Records from a collection
────

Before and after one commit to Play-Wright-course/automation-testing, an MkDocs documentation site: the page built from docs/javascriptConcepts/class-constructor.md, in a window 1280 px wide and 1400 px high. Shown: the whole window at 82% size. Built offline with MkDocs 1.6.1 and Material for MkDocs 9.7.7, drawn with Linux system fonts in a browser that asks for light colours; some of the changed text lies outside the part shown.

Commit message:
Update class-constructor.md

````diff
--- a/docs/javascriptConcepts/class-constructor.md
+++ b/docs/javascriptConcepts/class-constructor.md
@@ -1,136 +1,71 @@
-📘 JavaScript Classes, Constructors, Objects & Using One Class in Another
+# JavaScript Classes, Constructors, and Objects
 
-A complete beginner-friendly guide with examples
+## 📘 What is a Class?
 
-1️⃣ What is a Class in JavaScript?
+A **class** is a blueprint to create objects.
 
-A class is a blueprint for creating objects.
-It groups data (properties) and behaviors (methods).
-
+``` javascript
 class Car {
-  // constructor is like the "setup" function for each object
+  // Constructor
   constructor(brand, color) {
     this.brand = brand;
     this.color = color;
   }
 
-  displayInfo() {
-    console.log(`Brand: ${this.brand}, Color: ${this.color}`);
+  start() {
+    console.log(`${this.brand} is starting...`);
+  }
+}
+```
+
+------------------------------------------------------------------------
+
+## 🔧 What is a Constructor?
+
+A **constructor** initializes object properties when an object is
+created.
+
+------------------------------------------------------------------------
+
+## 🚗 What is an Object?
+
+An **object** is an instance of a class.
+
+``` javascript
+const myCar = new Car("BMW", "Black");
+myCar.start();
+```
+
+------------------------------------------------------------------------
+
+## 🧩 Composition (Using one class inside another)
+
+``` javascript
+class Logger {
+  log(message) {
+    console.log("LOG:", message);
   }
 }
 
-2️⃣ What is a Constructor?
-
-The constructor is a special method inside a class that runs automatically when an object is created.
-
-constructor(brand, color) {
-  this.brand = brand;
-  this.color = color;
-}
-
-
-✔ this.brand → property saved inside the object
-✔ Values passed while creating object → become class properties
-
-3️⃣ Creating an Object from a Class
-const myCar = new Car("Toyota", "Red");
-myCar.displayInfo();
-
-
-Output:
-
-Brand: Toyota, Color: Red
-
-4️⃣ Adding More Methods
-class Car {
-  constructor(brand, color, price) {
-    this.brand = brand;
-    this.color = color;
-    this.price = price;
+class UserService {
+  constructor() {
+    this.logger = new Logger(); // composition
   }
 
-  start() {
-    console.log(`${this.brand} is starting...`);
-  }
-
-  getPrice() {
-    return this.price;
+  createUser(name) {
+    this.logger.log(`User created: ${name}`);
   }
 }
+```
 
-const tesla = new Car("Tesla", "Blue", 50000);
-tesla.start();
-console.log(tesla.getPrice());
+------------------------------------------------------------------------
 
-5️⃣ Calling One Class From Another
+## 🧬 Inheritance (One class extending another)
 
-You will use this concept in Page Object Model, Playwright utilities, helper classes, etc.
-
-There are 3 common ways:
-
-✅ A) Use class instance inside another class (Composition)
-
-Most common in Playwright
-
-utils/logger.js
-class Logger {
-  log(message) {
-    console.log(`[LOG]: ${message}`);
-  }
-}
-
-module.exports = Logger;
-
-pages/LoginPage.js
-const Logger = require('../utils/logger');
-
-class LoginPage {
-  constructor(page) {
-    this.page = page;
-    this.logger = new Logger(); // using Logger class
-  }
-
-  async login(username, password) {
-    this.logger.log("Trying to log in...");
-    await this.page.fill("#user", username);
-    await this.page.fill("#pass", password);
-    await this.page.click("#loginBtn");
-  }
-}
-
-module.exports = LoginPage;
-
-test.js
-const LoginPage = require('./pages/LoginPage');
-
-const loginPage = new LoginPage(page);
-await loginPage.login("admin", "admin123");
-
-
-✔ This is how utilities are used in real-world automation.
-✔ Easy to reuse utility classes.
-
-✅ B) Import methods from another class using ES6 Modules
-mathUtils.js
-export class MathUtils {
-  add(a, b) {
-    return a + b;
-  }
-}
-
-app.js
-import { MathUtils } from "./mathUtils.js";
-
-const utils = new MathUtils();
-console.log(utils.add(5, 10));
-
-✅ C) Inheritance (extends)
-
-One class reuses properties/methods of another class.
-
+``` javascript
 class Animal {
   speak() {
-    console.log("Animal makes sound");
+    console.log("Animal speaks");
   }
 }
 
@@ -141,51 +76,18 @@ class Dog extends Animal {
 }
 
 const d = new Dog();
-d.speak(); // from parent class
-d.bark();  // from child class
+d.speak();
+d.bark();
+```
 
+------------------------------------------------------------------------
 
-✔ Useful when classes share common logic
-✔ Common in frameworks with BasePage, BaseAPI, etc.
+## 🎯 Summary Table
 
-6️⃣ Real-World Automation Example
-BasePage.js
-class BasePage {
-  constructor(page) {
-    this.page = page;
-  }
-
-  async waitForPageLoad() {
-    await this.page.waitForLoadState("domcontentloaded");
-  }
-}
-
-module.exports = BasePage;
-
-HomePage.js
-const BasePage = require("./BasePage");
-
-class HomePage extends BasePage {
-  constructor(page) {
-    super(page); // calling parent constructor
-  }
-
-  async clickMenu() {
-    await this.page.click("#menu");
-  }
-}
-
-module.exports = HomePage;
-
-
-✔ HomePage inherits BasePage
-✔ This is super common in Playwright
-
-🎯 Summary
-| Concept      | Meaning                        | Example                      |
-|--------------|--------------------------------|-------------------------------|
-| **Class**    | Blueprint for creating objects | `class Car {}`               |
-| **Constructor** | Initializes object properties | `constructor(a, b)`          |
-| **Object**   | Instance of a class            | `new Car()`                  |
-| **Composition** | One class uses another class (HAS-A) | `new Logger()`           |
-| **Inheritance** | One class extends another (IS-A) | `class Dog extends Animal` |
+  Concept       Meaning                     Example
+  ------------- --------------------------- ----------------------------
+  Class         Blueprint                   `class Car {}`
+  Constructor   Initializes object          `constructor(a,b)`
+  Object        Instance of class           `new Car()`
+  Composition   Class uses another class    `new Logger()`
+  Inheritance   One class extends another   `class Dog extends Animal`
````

────

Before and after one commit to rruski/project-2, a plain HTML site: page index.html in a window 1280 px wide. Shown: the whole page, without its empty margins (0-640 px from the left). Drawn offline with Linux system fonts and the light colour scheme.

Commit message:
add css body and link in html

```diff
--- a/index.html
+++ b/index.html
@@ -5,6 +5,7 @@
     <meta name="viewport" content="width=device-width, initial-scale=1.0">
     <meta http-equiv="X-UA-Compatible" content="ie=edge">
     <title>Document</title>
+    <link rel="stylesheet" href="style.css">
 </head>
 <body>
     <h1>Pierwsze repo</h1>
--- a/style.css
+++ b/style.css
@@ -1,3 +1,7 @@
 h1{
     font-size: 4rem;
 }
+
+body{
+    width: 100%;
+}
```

────

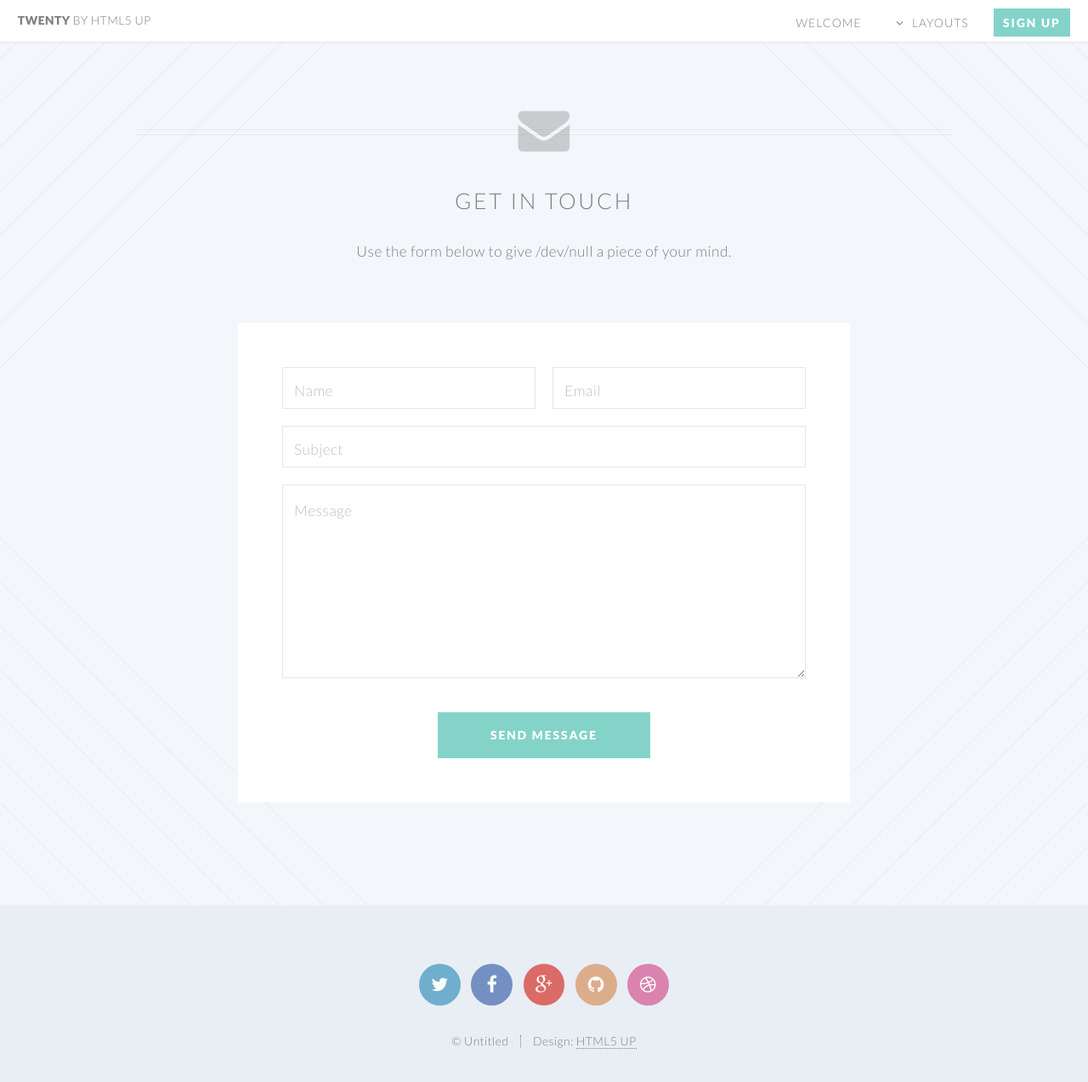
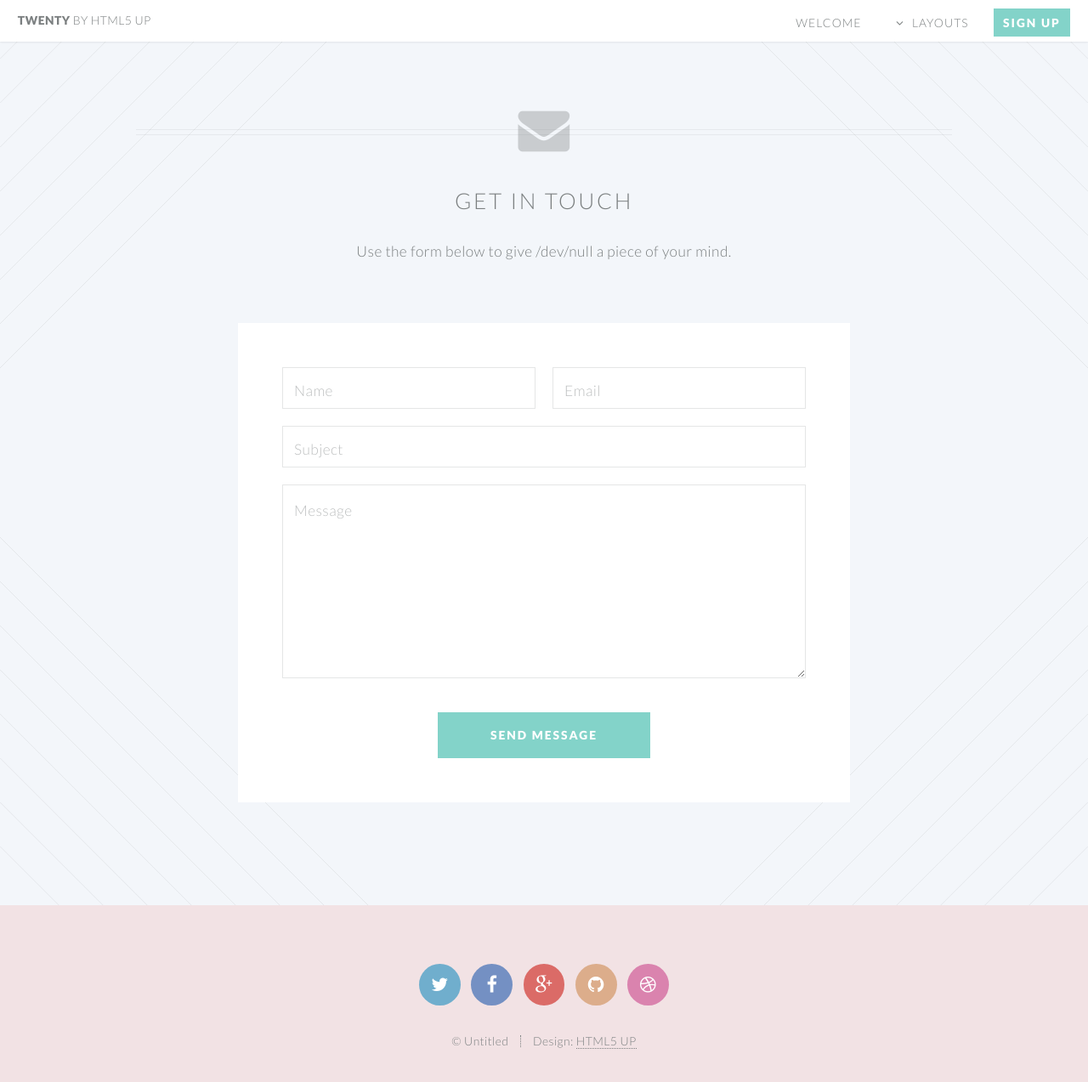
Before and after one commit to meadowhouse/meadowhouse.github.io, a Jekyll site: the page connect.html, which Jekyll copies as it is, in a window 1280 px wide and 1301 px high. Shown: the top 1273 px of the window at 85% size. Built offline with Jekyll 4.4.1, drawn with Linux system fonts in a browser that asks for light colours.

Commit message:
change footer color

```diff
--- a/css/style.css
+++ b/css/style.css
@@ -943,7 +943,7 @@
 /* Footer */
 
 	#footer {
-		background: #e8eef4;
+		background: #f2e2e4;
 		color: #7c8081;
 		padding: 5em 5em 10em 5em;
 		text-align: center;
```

────

REQUIREMENT — Where a line above contains the word "What", copy that line.

RESULT FOR THIS EXERCISE —
+## 📘 What is a Class?
-1️⃣ What is a Class in JavaScript?
+## 🔧 What is a Constructor?
+## 🚗 What is an Object?
-2️⃣ What is a Constructor?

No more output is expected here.